NSW Parliament is calling for the Turnbull government to suspend a petroleum exploration licence for an area off the coast of Newcastle where seismic testing has recently taken place.
But the firm searching for gas has rejected the motion, saying parliament hasn’t considered the evidence.
Asset Energy spokesman Toby Foster said the company had proven it could operate through “evolving” regulatory framework over several years and believed its projects had done no harm to the environment.
The NSW upper house passed a motion on Tuesday that called for a halt to Asset Energy’s exploration in the PEP11 licence area until concerns about the regulatory process had been addressed.
Read more:Seismic testing ‘thin edge of the wedge’
It came after the state’s Liberal resources minister Don Harwin said in February he was concerned that seismic testing had been approved about 30km off the coast of Newcastle.
The testing took place last month, despite public backlash sparked by fears about the possible effect on the marine environment.
Asset Energy has left the door open to return for more tests and drilling if gas is found under the ocean floor.
Greens MP Justin Field said the federal government should suspend Asset Energy’s licence.

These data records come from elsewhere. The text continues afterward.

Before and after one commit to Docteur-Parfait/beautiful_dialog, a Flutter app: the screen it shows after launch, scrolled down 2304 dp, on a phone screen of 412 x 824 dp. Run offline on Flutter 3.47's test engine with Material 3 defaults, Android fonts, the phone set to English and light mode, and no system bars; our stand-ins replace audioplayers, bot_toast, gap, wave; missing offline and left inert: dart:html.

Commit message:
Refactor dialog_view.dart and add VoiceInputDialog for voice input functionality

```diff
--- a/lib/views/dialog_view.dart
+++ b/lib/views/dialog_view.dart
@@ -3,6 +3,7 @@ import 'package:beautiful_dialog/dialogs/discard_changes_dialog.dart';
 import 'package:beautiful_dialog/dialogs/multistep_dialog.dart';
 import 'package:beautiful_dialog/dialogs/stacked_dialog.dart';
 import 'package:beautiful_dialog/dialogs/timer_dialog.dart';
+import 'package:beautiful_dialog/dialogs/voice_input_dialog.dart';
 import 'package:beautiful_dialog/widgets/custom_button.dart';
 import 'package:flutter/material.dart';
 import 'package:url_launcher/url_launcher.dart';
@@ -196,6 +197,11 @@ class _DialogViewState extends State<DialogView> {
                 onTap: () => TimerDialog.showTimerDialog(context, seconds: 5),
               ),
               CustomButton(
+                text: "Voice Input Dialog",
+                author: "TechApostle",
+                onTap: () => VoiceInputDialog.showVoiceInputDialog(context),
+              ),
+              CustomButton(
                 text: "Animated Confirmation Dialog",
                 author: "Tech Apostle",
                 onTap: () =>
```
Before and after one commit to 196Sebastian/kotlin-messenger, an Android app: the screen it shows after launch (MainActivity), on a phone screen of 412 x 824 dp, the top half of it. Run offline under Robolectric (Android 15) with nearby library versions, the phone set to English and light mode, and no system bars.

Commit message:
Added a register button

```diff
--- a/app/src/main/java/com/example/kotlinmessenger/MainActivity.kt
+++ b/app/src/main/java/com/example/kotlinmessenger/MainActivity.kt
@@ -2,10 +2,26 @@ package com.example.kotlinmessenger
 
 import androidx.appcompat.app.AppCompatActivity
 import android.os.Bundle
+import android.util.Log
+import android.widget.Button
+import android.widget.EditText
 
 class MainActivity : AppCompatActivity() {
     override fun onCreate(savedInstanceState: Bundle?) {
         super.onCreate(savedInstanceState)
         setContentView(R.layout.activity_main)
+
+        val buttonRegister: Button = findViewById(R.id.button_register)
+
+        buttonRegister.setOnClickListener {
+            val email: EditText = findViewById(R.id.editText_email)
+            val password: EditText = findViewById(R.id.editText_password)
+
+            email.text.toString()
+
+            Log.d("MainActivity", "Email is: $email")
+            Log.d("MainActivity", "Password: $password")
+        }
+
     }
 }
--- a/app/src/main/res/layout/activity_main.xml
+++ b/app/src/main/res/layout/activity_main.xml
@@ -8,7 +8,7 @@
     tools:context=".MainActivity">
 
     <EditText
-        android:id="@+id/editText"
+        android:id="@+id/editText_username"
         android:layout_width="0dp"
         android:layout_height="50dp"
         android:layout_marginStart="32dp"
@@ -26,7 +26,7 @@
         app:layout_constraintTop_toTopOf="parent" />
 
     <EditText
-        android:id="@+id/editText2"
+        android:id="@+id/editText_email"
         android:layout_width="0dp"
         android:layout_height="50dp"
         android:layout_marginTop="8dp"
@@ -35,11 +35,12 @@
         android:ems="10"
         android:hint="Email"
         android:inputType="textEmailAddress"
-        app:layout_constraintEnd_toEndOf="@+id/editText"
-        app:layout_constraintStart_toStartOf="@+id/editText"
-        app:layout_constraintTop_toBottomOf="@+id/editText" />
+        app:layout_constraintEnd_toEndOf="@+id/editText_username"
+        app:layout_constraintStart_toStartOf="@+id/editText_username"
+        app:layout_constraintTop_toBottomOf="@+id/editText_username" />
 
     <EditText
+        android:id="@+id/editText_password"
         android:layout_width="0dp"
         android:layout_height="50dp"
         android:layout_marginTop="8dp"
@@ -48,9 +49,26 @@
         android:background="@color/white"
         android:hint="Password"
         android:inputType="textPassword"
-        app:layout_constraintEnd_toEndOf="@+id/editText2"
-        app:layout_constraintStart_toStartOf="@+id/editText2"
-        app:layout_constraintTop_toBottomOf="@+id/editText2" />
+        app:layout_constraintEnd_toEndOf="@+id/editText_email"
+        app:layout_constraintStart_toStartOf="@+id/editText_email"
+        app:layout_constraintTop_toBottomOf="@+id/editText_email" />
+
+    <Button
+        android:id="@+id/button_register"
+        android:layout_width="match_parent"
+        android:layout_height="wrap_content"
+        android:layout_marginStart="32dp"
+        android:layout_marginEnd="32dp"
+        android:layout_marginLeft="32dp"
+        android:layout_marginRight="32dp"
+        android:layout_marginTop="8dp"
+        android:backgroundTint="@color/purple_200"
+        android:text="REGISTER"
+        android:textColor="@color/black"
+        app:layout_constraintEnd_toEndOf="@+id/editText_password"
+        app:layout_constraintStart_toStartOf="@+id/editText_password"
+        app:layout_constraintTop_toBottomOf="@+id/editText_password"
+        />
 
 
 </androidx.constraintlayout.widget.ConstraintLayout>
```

“Seismic testing off the coast of Newcastle caught the community by surprise but they’re now united in demanding no oil or gas fields off the NSW coast,” he said.
“Imagine sitting on the iconic Nobby’s Beach and looking beyond the waves at oil rigs, or the massive risk of a spill off Sydney’s Northern Beaches.
“The New Zealand government recently announced a ban on new oil and gas exploration in its waters. The federal government should follow its example and do the same here.”
Mr Foster said Asset Energy was “vigorously pursuing” exploration of PEP11 because there was “excellent potential for the discovery of significant commercial quantities of natural gas”, which could support the gas needs of 300,000 manufacturing jobs, one million households and 33,000 businesses across the state.
“Asset Energy has demonstrated in its exploration off the coast of NSW that it can operate safely and within the evolving state and federal regulatory frameworks since it first acquired an interest in PEP11 in 2006,” he said.
“No safety nor environmental incidences have occurred in these operations and therefore the NSW Legislative Council’s motion does not appear to have considered the evidence available.”